The area of intense volcanic activity covers 55,000 square miles of sea floor where the Pacific and Nazca plates are separating. In addition to the active volcanos, many plumes of 800F water gush from the sea floor in this area. The volcano-El Nino link is, therefore, not so far-fetched.

(Nash, Nathaniel C.; "Volcano Group in Pacific May Cause El Nino," Pittsburgh Post Gazette, February 14, 1993. Cr. E. Fegert)

Comment. If submarine volcanos do cause the El Ninos, and the El Ninos are periodic, the submarine volcanism would have to be periodic, too. This implies an unrecognized rhythm in the earth's internal fires.

From Science Frontiers #89, SEP-OCT 1993. 1993-2000 William R. Corliss

Science Frontiers Sourcebook Project Reviewed in:

Quotes

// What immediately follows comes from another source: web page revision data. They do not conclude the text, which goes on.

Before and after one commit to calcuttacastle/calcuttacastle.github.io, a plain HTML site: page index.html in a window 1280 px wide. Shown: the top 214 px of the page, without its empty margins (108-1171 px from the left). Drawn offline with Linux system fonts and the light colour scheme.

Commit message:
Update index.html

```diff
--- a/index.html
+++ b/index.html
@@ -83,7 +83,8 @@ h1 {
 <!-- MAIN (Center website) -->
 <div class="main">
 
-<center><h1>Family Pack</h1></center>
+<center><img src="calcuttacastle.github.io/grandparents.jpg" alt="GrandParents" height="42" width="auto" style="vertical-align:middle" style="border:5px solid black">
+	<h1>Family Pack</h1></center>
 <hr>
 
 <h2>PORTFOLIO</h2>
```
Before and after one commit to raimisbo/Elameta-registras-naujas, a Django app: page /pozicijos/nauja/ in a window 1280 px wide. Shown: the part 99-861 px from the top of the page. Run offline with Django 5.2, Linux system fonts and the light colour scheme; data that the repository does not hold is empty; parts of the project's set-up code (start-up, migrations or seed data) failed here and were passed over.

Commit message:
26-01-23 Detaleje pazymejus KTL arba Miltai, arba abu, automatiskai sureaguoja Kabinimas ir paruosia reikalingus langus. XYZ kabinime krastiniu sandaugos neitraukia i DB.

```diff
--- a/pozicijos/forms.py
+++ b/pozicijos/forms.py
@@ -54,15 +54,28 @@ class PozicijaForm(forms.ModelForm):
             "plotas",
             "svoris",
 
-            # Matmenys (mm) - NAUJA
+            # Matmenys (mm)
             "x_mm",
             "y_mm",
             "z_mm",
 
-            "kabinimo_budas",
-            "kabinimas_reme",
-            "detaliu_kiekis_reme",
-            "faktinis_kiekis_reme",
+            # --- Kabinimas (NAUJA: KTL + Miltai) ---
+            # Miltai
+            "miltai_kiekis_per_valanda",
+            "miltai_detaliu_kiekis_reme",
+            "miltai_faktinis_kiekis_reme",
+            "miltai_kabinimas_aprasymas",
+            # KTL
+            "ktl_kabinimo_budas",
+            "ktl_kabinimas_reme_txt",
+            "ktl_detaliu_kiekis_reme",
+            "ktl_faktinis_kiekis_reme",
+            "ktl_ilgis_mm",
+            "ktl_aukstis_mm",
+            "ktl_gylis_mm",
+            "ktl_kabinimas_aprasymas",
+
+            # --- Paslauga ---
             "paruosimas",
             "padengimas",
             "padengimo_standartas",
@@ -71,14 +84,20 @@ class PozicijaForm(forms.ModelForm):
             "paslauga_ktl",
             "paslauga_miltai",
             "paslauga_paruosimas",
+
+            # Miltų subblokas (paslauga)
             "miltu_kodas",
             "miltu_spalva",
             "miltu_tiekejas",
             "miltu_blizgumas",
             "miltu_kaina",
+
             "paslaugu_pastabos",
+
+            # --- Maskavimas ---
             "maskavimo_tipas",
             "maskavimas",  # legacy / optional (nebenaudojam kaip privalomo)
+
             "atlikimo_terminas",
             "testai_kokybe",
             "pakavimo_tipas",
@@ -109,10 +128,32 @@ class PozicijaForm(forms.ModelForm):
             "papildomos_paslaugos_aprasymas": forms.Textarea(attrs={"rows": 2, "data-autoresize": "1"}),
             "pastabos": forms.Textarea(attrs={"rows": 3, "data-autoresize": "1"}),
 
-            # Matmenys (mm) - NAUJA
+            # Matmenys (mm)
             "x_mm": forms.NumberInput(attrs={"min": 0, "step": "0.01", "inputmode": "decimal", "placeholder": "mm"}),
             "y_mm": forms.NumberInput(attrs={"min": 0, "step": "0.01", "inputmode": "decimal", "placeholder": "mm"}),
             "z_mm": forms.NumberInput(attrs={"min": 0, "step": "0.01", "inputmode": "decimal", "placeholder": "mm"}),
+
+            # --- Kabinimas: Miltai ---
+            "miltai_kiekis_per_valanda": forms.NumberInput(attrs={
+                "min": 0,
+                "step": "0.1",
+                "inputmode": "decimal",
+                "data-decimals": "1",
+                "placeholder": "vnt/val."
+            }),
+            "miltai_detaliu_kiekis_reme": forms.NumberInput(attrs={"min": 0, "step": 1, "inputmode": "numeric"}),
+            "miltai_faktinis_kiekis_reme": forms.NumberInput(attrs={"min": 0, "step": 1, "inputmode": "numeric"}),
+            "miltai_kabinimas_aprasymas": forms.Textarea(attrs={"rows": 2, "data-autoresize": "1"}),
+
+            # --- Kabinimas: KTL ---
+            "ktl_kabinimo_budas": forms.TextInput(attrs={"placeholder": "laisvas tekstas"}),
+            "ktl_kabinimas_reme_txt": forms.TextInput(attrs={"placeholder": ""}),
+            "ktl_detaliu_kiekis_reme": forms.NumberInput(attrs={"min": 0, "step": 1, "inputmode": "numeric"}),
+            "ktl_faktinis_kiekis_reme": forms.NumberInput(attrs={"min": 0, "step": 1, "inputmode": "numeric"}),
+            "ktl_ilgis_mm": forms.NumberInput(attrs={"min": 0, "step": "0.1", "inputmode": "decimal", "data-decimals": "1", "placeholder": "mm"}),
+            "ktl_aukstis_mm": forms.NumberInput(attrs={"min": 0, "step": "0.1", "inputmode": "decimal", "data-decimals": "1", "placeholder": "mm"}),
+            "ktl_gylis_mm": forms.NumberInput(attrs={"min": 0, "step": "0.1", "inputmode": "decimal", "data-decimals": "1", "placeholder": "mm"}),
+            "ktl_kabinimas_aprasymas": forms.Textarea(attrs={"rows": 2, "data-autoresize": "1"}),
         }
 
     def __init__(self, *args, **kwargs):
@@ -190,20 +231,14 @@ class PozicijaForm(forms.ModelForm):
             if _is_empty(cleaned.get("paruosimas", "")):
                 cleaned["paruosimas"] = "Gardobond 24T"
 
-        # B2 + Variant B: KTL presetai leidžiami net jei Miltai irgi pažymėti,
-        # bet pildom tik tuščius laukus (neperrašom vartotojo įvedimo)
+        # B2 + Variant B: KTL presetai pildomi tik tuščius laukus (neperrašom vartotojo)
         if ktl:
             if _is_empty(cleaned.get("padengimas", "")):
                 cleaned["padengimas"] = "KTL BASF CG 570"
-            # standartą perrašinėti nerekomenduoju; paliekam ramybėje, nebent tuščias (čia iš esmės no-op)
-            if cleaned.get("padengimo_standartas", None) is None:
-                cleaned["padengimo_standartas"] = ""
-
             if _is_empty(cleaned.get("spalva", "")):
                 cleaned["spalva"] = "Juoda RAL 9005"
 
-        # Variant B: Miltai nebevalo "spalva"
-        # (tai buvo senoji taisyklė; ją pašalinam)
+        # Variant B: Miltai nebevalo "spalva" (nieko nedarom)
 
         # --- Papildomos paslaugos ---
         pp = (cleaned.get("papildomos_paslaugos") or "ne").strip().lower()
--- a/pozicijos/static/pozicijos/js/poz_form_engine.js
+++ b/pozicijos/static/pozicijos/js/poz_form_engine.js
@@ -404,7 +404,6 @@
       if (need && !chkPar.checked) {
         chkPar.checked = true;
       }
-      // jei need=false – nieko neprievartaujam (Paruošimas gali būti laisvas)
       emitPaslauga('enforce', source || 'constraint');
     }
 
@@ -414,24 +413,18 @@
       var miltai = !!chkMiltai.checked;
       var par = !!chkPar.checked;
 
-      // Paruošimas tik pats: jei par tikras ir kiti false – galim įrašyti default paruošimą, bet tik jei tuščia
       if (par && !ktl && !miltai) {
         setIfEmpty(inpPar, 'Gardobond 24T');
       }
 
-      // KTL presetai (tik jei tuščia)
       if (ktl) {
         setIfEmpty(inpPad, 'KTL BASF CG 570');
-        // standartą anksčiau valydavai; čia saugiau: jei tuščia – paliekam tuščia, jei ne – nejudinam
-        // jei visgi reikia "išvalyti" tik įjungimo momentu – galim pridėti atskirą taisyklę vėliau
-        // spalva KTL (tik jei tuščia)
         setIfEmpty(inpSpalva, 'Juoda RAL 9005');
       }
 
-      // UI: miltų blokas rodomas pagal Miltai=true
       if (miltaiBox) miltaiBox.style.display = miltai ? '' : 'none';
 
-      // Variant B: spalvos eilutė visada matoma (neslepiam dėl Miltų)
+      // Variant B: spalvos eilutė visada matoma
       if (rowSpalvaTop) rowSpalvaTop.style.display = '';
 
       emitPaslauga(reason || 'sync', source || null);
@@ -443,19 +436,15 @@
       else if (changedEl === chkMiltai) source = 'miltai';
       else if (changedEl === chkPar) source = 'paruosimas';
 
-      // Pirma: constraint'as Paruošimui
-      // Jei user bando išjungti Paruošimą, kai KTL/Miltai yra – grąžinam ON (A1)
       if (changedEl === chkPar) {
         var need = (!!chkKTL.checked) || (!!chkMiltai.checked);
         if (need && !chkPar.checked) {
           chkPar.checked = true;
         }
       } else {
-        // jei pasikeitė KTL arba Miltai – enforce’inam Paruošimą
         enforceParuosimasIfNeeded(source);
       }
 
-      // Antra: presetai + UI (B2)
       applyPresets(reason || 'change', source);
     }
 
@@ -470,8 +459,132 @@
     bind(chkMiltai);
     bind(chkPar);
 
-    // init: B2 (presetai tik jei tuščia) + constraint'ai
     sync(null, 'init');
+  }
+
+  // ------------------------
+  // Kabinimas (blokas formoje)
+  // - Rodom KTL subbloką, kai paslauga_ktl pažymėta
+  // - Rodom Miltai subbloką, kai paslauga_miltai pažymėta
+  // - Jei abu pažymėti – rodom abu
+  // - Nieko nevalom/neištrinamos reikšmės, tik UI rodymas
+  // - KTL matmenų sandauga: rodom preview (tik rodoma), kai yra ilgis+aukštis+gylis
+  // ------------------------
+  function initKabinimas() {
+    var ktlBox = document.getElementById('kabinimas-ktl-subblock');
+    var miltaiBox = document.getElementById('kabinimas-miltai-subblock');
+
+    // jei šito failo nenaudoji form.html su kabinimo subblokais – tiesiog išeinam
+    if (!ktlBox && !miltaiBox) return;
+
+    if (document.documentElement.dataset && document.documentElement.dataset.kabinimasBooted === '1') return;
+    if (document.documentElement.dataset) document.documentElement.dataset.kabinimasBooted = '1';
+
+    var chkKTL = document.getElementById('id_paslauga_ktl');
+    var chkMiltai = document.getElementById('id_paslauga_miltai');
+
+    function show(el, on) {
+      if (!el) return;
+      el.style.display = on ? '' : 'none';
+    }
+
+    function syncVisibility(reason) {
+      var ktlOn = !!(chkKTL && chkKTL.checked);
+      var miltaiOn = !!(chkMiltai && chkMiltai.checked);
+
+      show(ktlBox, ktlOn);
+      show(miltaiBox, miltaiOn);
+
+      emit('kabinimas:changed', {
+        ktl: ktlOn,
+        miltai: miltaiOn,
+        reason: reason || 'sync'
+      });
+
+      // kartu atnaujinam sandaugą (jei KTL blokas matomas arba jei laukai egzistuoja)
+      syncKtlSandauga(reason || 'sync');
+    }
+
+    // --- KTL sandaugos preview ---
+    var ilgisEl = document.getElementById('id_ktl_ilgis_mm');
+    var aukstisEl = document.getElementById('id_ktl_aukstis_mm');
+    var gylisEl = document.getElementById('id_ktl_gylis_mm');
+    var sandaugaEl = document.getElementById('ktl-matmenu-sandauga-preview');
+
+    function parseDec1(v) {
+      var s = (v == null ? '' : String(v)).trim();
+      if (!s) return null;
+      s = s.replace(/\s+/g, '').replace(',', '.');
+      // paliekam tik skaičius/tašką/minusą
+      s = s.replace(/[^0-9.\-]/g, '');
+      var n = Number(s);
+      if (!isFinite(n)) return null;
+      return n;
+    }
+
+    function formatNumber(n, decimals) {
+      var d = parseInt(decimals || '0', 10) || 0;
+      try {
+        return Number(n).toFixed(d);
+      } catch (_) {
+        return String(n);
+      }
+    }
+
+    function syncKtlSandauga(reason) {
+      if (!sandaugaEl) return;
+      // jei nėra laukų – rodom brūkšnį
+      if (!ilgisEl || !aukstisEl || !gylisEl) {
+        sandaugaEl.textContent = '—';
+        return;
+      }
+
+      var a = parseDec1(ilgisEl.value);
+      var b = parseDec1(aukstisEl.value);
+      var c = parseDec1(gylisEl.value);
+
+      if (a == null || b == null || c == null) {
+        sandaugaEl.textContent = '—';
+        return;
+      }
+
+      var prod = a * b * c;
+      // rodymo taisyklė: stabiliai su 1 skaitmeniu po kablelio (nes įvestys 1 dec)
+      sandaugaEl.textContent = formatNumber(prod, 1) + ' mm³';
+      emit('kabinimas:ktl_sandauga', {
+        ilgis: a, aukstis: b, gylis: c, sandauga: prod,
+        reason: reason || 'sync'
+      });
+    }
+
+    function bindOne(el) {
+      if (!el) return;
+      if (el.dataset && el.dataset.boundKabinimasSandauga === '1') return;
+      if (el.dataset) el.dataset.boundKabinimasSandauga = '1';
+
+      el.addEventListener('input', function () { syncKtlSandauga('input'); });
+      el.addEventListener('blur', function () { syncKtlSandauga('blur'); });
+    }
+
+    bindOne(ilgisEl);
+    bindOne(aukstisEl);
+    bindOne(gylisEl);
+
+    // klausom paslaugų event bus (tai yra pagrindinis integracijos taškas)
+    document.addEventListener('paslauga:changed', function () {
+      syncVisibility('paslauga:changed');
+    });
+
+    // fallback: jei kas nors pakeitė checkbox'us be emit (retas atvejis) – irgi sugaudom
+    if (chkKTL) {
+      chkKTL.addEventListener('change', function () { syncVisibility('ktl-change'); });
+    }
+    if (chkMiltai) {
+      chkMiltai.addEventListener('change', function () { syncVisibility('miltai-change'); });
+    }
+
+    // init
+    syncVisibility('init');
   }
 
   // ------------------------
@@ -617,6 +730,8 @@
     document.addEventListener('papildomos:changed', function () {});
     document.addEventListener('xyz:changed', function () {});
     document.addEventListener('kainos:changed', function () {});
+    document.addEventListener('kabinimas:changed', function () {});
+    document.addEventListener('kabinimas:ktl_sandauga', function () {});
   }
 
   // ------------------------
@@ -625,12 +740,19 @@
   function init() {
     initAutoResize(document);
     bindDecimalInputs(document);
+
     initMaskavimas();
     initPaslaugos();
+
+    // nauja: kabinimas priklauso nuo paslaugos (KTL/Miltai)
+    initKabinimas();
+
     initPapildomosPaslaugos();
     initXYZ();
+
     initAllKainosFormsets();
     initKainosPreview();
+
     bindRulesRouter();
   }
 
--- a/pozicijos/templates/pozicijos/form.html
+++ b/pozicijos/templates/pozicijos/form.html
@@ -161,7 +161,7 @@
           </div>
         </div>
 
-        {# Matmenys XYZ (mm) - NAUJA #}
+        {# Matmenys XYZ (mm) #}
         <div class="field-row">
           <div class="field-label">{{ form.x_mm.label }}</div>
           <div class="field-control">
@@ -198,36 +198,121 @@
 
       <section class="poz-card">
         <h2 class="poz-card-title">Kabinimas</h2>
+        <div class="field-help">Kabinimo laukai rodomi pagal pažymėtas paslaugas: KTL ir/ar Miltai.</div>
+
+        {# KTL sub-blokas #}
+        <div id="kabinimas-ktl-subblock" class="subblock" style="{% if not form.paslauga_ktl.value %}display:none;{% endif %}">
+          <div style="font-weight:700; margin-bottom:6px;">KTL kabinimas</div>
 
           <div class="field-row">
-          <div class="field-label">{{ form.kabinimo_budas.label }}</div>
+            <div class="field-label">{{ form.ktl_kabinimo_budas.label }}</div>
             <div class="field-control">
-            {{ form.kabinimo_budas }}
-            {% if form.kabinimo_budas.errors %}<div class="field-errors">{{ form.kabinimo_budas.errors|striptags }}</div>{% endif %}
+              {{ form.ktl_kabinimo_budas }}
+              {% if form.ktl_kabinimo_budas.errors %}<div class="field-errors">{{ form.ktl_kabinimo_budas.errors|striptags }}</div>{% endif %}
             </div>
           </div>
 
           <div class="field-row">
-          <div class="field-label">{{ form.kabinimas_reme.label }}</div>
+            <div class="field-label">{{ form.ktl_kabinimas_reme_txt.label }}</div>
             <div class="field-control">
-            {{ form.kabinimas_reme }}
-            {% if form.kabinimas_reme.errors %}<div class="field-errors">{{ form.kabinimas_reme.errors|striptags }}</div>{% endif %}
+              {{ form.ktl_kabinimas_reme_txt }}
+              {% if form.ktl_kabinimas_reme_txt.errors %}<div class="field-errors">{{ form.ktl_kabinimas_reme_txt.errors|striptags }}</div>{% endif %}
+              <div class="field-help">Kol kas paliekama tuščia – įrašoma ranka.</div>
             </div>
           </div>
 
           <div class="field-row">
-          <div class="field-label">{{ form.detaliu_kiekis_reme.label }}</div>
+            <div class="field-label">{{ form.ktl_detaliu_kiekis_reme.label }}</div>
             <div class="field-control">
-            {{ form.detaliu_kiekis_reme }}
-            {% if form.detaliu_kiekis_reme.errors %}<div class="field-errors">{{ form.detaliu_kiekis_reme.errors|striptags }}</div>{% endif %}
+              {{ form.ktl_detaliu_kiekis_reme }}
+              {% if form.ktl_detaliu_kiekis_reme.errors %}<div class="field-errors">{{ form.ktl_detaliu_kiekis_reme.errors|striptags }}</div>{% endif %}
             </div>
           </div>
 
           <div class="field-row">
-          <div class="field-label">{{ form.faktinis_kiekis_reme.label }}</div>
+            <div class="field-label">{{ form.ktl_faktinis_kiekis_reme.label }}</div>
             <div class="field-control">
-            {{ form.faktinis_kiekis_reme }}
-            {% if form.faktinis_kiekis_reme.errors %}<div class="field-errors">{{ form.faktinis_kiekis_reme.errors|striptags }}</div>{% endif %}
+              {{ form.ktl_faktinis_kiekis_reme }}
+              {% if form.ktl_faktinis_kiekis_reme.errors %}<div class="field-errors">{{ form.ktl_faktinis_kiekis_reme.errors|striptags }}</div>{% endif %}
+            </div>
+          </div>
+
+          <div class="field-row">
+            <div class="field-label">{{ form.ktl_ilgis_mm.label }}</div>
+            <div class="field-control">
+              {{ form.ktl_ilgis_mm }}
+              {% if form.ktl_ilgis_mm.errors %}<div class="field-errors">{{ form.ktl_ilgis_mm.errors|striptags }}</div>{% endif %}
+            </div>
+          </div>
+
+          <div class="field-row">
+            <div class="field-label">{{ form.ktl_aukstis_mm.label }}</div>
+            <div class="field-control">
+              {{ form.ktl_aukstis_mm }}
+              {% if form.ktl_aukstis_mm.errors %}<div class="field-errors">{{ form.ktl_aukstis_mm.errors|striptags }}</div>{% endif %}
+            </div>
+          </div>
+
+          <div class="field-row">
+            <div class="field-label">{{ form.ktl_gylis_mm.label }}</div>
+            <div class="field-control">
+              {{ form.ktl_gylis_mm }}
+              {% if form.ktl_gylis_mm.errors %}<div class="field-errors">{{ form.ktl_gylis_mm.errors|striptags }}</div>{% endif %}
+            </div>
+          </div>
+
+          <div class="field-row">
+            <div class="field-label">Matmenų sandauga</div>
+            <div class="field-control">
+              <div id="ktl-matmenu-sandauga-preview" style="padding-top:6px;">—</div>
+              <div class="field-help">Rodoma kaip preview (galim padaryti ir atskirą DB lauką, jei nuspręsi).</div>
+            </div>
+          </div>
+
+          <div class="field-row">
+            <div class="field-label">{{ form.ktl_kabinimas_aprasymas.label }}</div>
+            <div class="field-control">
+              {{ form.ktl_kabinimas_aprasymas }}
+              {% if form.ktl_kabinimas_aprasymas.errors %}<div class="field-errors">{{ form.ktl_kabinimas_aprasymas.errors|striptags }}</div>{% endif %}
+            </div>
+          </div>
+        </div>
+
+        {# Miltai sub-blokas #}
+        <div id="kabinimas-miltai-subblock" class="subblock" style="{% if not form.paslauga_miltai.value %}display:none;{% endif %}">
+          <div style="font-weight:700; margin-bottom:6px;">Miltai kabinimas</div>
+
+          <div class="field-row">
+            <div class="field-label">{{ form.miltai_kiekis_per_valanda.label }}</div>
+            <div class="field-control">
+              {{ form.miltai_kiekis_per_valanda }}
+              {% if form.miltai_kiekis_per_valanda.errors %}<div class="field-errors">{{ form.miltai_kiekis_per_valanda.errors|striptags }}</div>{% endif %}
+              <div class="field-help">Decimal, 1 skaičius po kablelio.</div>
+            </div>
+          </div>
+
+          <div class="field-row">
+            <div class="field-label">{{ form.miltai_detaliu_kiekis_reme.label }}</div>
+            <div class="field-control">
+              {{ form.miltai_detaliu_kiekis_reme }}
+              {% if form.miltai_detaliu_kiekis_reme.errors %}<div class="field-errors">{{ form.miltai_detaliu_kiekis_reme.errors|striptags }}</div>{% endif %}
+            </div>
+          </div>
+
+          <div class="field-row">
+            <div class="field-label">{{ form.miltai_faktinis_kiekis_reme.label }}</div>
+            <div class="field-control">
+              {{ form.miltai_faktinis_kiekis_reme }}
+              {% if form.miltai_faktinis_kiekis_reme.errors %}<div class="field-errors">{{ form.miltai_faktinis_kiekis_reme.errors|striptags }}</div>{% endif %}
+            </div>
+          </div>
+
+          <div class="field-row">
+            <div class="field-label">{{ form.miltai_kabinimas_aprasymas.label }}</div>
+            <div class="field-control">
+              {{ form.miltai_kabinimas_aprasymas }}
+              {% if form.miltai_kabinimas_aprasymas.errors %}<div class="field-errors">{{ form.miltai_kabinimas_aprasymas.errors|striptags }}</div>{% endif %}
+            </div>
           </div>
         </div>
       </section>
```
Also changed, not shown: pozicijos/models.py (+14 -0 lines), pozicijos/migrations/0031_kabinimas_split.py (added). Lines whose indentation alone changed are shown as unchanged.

  • "A sourcebook of unexplained phenomena is therefore a valuable addition to a collection of scientific literature. William R. Corliss has provided this in the past with his source books of scientific anomalies in several subjects, and now he has provided it for astronomy. He has done an excellent job of collecting and editing a large amount of material, taken in part from scientific journals and in part from scientific reporting in the popular or semi-scientific press." -- "The Mysterious Universe: A Handbook of Astronomical Anomalies", reviwed by Thomas Gold, Cornell University, in Icarus, vol.41, 1980

  • "An interesting, systematic presentation of unusual weather [..] This book is recommended for a general audience" --"Corliss, William R., Tornados, Dark Days, Anomalous Precipitation, and Related Weather Phenomena, Sourcebook Project, 1983.", revieweed in Choice, September 1983
  • "..the science is necessarily somewhat speculative, but Corliss's symthesis is based on reputable sources." -- "Corliss, William R. (Compiler). Lightning, Auroras, Nocturnal Lights, and Related Luminous Phenomena" reviwed by Joseph M. Moran, Univ. of Wisconsin in Science Books and Films, Sep/Oct 1983

  • "Before opening the book, I set certain standards that a volume which treads into dangerous grounds grounds like this must meet. The author scrupulously met, or even exceeded those standards. Each phenomenon is exhaustively documented, with references to scientific journals [..] and extensive quotations" -- "Book Review: The moon and planets: a catalog of astronomical anomalies", The Sourcebook Project, 1985., Corliss, W. R., Journal of the Royal Astronomical Society of Canada, Vol. 81, no. 1 (1987), p. 24., 02/1987